EXERCISE INSTRUCTIONS:
Make an exact copy of the entries, taking out every picture.

[[ INPUT, beginning ]]

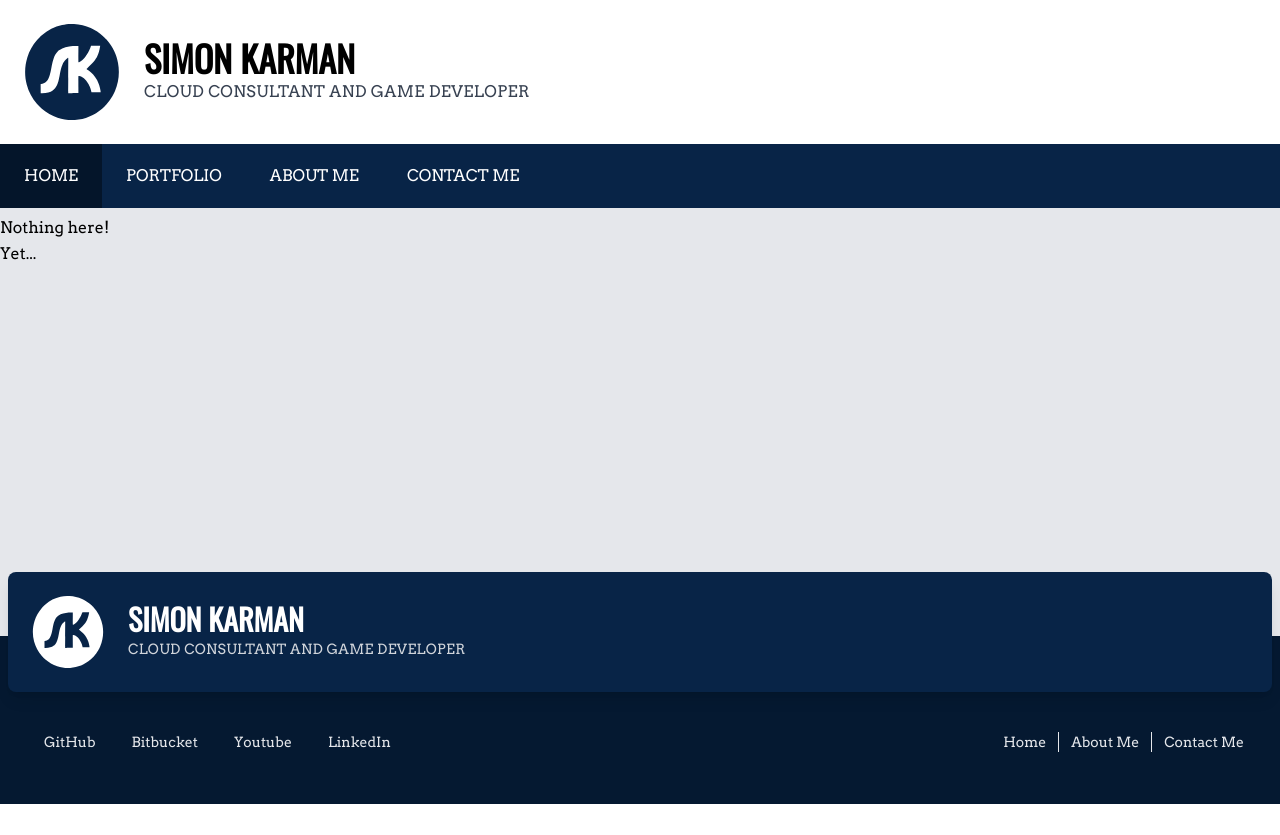
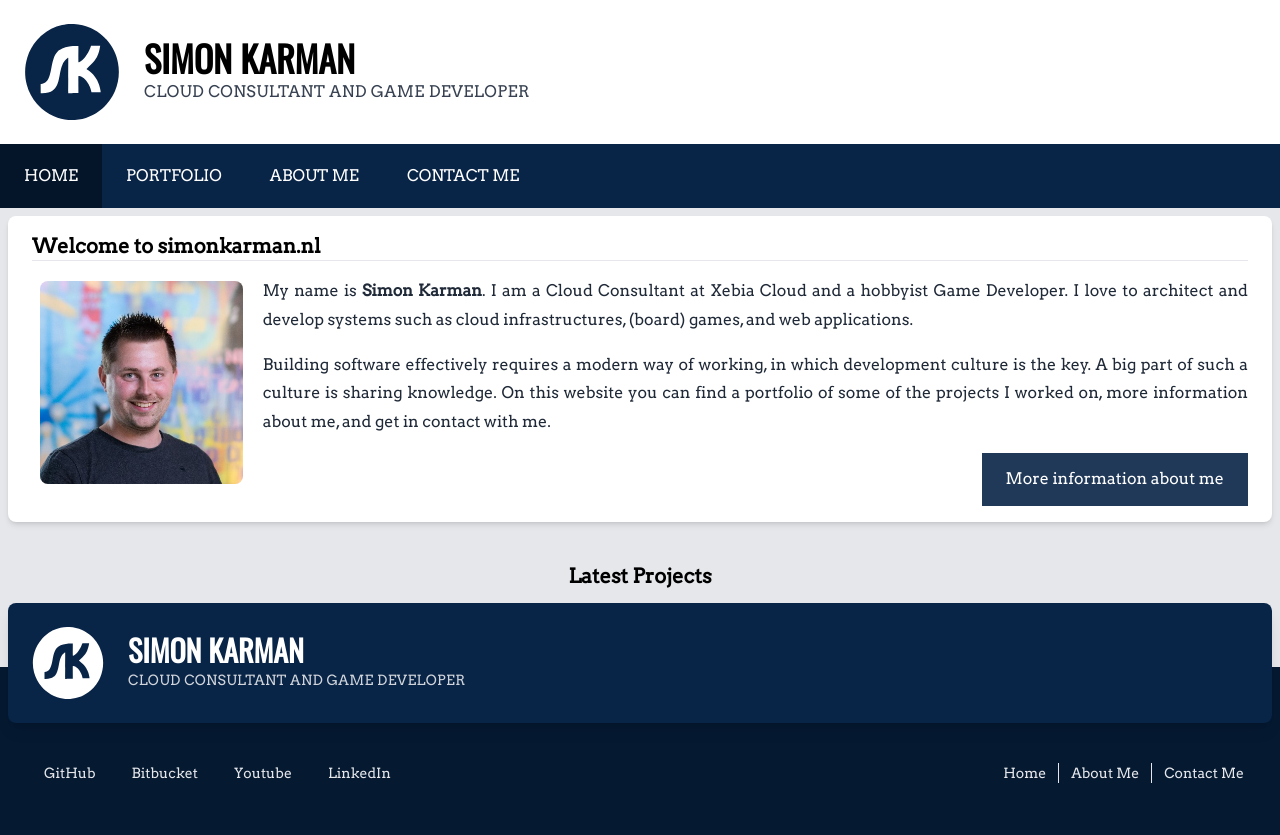
Before and after one commit to simonkarman/portfolio, a Next.js app: page / in a window 1280 px wide. Before the commit the page ends 804 px from the top, so only its background shows below. Built offline with nearby package versions, Linux system fonts and the light colour scheme.

Commit message:
Added home page

```diff
--- a/src/app/page.tsx
+++ b/src/app/page.tsx
@@ -1,8 +1,26 @@
+import { Post } from '@/components/post';
+
 export default function Home() {
   return (
-    <div className="container mx-auto py-2">
-      <h1>Nothing here!</h1>
-      <p>Yet...</p>
+    <div className="container mx-auto">
+      <Post
+        image={{ src: '/simonkarman.png', alt: 'Simon Karman' }}
+        link={{ to: '/about', text: 'More information about me' }}
+        title="Welcome to simonkarman.nl"
+      >
+        <p className="mb-4">
+          My name is <b>Simon Karman</b>. I am a Cloud Consultant at Xebia Cloud and a hobbyist Game Developer.
+          I love to architect and develop systems such as cloud infrastructures, (board) games, and web applications.
+        </p>
+        <p>
+          Building software effectively requires a modern way of working, in which development culture is the key.
+          A big part of such a culture is sharing knowledge.
+          On this website you can find a portfolio of some of the projects I worked on, more information about me, and get in contact with me.
+        </p>
+      </Post>
+      <h2 className="border-b font-bold text-2xl lg:text-xl mt-8 mb-3 px-2 text-center">
+        Latest Projects
+      </h2>
     </div>
   );
 }
--- /dev/null
+++ b/src/components/post.tsx
@@ -0,0 +1,34 @@
+import Link from 'next/link';
+import { PropsWithChildren } from 'react';
+
+export function Post(props: PropsWithChildren<{
+  title?: string,
+  date?: string,
+  image?: { src: string, alt: string },
+  link?: { to: string, text?: string },
+}>) {
+  const { title, date, image, link, children } = props;
+  return (<div className="w-full p-2">
+    <div className="h-full clearfix px-6 py-4 overflow-hidden rounded-lg shadow-md bg-white">
+      {(title || date) && <div className="flex justify-between mb-4 items-center border-b">
+        {title && <h2 className="font-bold text-xl">
+          { title }
+        </h2>}
+        {date && <div className="text-right text-sm mb-2 text-gray-400">
+          { date }
+        </div>}
+      </div>}
+      {image && <img src={image.src} alt={image.alt} className="w-24 md:w-1/6 float-left ml-2 mr-5 mt-1 mb-2 rounded-lg" />}
+      <p className="text-gray-800 text-base text-justify mb-4">
+        {children}
+      </p>
+      {link && <p>
+        <Link
+          href={link.to} className="float-right px-6 py-3 bg-darkblue-300 hover:bg-darkblue-200 text-white">
+          { link.text || 'Read more...' }
+        </Link>
+      </p>}
+    </div>
+  </div>)
+  ;
+}
```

[[ INPUT, end ]]

TASK OUTPUT:
Before and after one commit to simonkarman/portfolio, a Next.js app: page / in a window 1280 px wide. Before the commit the page ends 804 px from the top, so only its background shows below. Built offline with nearby package versions, Linux system fonts and the light colour scheme.

Commit message:
Added home page

```diff
--- a/src/app/page.tsx
+++ b/src/app/page.tsx
@@ -1,8 +1,26 @@
+import { Post } from '@/components/post';
+
 export default function Home() {
   return (
-    <div className="container mx-auto py-2">
-      <h1>Nothing here!</h1>
-      <p>Yet...</p>
+    <div className="container mx-auto">
+      <Post
+        image={{ src: '/simonkarman.png', alt: 'Simon Karman' }}
+        link={{ to: '/about', text: 'More information about me' }}
+        title="Welcome to simonkarman.nl"
+      >
+        <p className="mb-4">
+          My name is <b>Simon Karman</b>. I am a Cloud Consultant at Xebia Cloud and a hobbyist Game Developer.
+          I love to architect and develop systems such as cloud infrastructures, (board) games, and web applications.
+        </p>
+        <p>
+          Building software effectively requires a modern way of working, in which development culture is the key.
+          A big part of such a culture is sharing knowledge.
+          On this website you can find a portfolio of some of the projects I worked on, more information about me, and get in contact with me.
+        </p>
+      </Post>
+      <h2 className="border-b font-bold text-2xl lg:text-xl mt-8 mb-3 px-2 text-center">
+        Latest Projects
+      </h2>
     </div>
   );
 }
--- /dev/null
+++ b/src/components/post.tsx
@@ -0,0 +1,34 @@
+import Link from 'next/link';
+import { PropsWithChildren } from 'react';
+
+export function Post(props: PropsWithChildren<{
+  title?: string,
+  date?: string,
+  image?: { src: string, alt: string },
+  link?: { to: string, text?: string },
+}>) {
+  const { title, date, image, link, children } = props;
+  return (<div className="w-full p-2">
+    <div className="h-full clearfix px-6 py-4 overflow-hidden rounded-lg shadow-md bg-white">
+      {(title || date) && <div className="flex justify-between mb-4 items-center border-b">
+        {title && <h2 className="font-bold text-xl">
+          { title }
+        </h2>}
+        {date && <div className="text-right text-sm mb-2 text-gray-400">
+          { date }
+        </div>}
+      </div>}
+      {image && <img src={image.src} alt={image.alt} className="w-24 md:w-1/6 float-left ml-2 mr-5 mt-1 mb-2 rounded-lg" />}
+      <p className="text-gray-800 text-base text-justify mb-4">
+        {children}
+      </p>
+      {link && <p>
+        <Link
+          href={link.to} className="float-right px-6 py-3 bg-darkblue-300 hover:bg-darkblue-200 text-white">
+          { link.text || 'Read more...' }
+        </Link>
+      </p>}
+    </div>
+  </div>)
+  ;
+}
```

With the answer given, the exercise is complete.